Wednesday, September 16, 2009

More of God


The goal of the Christian life is not the absence or management of sin, but a deeper intimacy and relationship with God. We don't experience more of God by sinning less, we experience less of sin by giving ourselves more to God. -Pastor Wayne

What do you think? Please click "Comments" 6 to leave yours.

10 comments:

Ian said...

i think is what a lot of Christians need to hear. A lot of the time people choose to try and do good deeds, and try and live these perfect lives without ever resizing that it is something not possible. Giving your self to God completely is the only true and real way to start to have the "Perfect life". it's not about being perfect though, it is about fallowing God with all of your heart, in pursuit of becoming just a little more Christ like every day.

Bob McL. said...

I am convinced more and more each day that we were created first and foremost for a loving relationship with God. God's grace, which allows us to put sin behind us, is based on love. We are reminded in 1 John 4 that "God is love. Whoever lives in love lives in God, and God in them." Seeking that intimacy with God is the greatest act of repentance we can offer.

JC said...

I think that when the book is closed on America and Christianity that one of the more damning chapters will be on the introduction of the consumerist model, personal relationship, I do therefore God does mentality. I am sad to say that will probably not be a happy chapter. This statement in my mind is born from that and stands as a witness to the truest sense of how to live into the call of Christ. Bob is right and I love the 1 John God is love and those that abide in love abide in God and God abides in them.

Not if I manage my accounts but if I live in total Christ like 2 Philippians modeled love having the same mind as in Christ Jesus.

Les said...

I couldn't agree more. Managing sin is that which none of us are able to do. The answer is getting closer to Jesus.

George said...

I like it, Wayne. Why do we try and manage sin? Jesus already "managed it", so to speak. I have always liked Piper's phrase, taken from Jonathan Edwards that "God is most glorified when we are most satisfied in him." Managing our sin does not cause us to be satisfied in him.
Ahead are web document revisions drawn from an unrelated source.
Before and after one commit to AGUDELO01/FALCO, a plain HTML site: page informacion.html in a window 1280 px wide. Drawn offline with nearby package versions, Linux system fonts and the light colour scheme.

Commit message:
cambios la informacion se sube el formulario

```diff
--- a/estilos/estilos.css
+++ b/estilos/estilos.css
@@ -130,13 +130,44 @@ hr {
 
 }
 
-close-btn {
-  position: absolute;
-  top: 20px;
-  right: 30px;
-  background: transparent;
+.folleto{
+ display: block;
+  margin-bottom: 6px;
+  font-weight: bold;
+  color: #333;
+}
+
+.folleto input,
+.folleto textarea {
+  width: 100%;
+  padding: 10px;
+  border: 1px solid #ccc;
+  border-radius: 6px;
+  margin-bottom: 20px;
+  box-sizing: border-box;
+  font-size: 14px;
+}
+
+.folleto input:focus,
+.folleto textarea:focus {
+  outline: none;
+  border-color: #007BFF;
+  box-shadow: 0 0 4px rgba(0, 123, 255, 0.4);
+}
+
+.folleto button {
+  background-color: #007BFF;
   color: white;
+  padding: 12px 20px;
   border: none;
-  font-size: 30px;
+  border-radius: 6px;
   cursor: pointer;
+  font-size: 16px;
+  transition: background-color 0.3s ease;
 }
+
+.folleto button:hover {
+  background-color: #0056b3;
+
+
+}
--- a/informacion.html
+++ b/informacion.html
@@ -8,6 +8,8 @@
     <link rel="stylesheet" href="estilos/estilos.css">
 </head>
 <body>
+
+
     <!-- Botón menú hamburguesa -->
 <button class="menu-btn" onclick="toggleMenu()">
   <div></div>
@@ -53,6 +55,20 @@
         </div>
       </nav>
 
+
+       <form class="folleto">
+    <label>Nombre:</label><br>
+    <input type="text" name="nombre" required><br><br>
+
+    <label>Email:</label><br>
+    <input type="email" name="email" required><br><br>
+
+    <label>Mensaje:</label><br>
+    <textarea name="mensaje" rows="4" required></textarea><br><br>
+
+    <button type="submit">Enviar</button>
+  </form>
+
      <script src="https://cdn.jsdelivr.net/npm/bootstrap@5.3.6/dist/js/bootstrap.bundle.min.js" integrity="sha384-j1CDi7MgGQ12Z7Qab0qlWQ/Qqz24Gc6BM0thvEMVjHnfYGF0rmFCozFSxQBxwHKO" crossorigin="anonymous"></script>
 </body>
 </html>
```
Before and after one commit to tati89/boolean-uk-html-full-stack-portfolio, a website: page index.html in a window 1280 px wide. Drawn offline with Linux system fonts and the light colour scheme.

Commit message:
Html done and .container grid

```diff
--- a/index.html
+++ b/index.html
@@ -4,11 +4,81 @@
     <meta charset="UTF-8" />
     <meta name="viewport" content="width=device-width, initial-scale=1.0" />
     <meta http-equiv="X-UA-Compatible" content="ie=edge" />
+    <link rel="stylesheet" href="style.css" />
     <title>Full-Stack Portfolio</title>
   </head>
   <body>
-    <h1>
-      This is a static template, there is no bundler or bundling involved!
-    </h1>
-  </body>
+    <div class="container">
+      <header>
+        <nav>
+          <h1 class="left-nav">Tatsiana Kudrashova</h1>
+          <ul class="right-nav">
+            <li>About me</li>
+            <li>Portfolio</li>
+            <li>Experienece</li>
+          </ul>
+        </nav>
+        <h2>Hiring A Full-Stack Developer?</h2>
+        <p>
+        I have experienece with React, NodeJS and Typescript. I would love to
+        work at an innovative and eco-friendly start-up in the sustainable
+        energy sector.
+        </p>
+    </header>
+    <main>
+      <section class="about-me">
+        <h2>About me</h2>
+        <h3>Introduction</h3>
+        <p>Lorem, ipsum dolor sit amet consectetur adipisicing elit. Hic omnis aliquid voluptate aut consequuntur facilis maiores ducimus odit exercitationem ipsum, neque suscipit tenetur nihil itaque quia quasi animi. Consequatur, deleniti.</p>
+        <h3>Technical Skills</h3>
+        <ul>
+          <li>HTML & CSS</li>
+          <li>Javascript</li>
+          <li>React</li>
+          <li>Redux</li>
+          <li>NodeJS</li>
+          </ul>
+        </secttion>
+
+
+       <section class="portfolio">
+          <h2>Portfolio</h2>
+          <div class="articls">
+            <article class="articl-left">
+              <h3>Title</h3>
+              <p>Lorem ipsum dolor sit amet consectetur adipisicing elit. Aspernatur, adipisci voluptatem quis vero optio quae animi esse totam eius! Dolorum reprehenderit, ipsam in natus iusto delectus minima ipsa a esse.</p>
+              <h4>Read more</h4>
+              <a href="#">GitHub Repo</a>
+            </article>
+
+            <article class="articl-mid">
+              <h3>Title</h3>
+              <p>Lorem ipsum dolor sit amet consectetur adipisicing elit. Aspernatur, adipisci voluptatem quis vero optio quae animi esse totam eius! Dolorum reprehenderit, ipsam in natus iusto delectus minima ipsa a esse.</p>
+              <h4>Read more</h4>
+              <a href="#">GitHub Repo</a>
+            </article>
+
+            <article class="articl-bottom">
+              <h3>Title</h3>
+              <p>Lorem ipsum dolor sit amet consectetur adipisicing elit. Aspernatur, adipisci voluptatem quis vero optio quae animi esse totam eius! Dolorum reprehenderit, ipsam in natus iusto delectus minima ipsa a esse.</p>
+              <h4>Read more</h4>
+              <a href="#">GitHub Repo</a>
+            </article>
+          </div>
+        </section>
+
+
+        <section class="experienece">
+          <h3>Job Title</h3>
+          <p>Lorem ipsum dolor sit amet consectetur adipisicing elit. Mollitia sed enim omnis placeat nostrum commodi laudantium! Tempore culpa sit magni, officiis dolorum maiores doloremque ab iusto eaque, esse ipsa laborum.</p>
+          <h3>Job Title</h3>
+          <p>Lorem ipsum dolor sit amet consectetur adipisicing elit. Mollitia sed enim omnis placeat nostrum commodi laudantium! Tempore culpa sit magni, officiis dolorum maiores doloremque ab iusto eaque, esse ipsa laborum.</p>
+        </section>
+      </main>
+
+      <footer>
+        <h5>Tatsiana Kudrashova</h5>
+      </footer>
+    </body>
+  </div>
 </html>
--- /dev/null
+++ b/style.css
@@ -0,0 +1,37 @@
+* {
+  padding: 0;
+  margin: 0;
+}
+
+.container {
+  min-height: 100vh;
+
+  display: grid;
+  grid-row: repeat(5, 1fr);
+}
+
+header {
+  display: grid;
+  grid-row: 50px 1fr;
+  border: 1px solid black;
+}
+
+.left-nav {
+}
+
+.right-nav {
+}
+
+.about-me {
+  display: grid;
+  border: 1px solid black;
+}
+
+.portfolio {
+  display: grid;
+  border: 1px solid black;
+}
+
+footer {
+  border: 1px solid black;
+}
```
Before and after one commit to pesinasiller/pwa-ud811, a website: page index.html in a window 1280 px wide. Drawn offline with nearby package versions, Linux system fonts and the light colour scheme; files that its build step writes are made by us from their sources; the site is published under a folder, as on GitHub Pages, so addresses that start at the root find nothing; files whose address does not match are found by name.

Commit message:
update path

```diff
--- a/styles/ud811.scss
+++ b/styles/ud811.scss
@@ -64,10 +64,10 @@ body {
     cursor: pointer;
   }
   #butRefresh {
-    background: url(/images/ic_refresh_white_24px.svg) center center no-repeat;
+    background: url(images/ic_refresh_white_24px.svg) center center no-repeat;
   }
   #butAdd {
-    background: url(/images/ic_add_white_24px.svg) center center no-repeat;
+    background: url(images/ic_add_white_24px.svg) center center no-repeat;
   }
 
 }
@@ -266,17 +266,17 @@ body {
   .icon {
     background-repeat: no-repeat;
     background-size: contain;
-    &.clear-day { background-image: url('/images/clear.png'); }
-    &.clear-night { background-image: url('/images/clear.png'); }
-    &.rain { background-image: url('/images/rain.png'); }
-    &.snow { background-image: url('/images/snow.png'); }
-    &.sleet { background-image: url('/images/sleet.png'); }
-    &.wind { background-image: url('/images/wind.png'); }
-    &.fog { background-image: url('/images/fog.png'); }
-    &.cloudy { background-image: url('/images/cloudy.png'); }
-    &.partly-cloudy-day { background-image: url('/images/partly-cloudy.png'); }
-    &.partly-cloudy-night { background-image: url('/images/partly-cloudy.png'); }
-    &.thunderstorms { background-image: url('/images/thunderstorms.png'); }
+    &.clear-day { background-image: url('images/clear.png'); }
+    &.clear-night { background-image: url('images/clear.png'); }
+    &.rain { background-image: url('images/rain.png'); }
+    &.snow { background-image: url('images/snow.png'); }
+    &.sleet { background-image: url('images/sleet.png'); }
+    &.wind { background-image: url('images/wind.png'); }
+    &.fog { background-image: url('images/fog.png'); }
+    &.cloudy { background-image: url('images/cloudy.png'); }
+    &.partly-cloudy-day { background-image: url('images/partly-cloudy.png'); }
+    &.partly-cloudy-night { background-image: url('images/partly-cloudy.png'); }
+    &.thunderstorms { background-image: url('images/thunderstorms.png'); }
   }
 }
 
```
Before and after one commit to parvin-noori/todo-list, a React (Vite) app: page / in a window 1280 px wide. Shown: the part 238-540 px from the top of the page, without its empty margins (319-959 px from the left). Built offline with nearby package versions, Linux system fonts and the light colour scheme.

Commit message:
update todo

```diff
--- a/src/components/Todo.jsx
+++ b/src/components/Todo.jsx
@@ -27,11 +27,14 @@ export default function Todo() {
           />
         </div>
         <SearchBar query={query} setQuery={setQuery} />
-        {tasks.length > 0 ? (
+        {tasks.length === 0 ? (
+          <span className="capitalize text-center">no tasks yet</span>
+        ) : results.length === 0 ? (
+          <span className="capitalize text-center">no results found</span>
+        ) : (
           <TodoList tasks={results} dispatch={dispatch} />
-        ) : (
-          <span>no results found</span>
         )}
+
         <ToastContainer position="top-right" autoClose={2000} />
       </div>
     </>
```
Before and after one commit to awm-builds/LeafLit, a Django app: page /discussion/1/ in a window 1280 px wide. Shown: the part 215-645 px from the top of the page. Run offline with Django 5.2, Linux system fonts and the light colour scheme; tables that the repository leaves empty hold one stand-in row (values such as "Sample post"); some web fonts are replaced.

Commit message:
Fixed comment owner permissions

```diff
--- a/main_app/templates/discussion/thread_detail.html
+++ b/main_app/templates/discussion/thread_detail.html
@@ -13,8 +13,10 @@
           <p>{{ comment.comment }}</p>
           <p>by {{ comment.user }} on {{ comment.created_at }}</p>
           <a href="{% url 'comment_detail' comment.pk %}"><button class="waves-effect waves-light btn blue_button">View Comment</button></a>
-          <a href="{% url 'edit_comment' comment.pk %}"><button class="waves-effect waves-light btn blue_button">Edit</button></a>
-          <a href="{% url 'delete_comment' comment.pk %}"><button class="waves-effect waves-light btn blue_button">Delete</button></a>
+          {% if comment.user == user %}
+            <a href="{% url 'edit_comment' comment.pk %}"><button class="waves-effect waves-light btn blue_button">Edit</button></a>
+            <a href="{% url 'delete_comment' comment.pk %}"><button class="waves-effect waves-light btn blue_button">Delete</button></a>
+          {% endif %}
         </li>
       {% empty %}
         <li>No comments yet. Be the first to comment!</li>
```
But when we find our goal to be our being satisfied in Him, our penchant for sinning diminishes and God is glorified.

Dorin said...

There is a place on the history timeline of my life called "The Point of No Return". This was my mindful surrender, willfully trying to stomp out the wishy-washy giving of then taking back control of this life. I stress the word trying here because as Ian pointed out, there is no such thing as a perfect spritual walk.

There is however the proof positive of a Loving Father peering into the heart of a child and knowing they are His. He sees that when the child quiets down enough to listen, the child's heart swells and aches with a longing to be closer, and the ache becomes a tear rimmed eye that glistens with overwhelming joy and gratefulness.

It's a beautiful, ever growing love that has no other possible outcome or outlet then to love others and to serve. Following Him...the point of no return for me was a transformation. A coming outside of self and joining a stream or rythem of ever growing love.

Steve said...

YES! Walking away from something doesn't motivate for long - only long enough to feel like you are out of the crisis. But walking toward something pulls us in...experiencing more of the living God brings us in relationship. This is the only way to usher in true, persistent transformation.

Peggy said...

When I read your statement something inside clicked and settled. Yeah, I heard my heart say. That's it. That's what God wants.

Mike Cooke said...

I couldn't agree more. Dallas Willard talks about the inadequacy of "the gospel of sin management" and you've captured that better in those two sentences than anything else I've read on this topic.

As I watch myself and others, I'm more convinced every day that there is a constant temptation to be lured away from a relational understanding of our faith. There is a constant tug towards reducing it all to principles and programs that we must master and perfect to be right with God. John Eldredge calls it "the gospel of tips and techniques" and it is a poor (actually, a demonic) substitute for a relationship with the LIVING God.

If someone wants the programatic approach, it is available in any number of religions: the eightfold path of Buddism or the five pillars of Islam or the Law of Judiasm. I'm passionate about seeing Christians grow in the life-giving relational understanding of their faith.

Curtis said...

With Arabs reproducing at 8.8:1 and the rest of civilization, white or black reproducing at an unsustailnable rate of 1.25:1, NO other religon including Christianity will ever dominate Islam. Bob McL is right, best one can do is strive to know Christ as best you can in your own lifetime.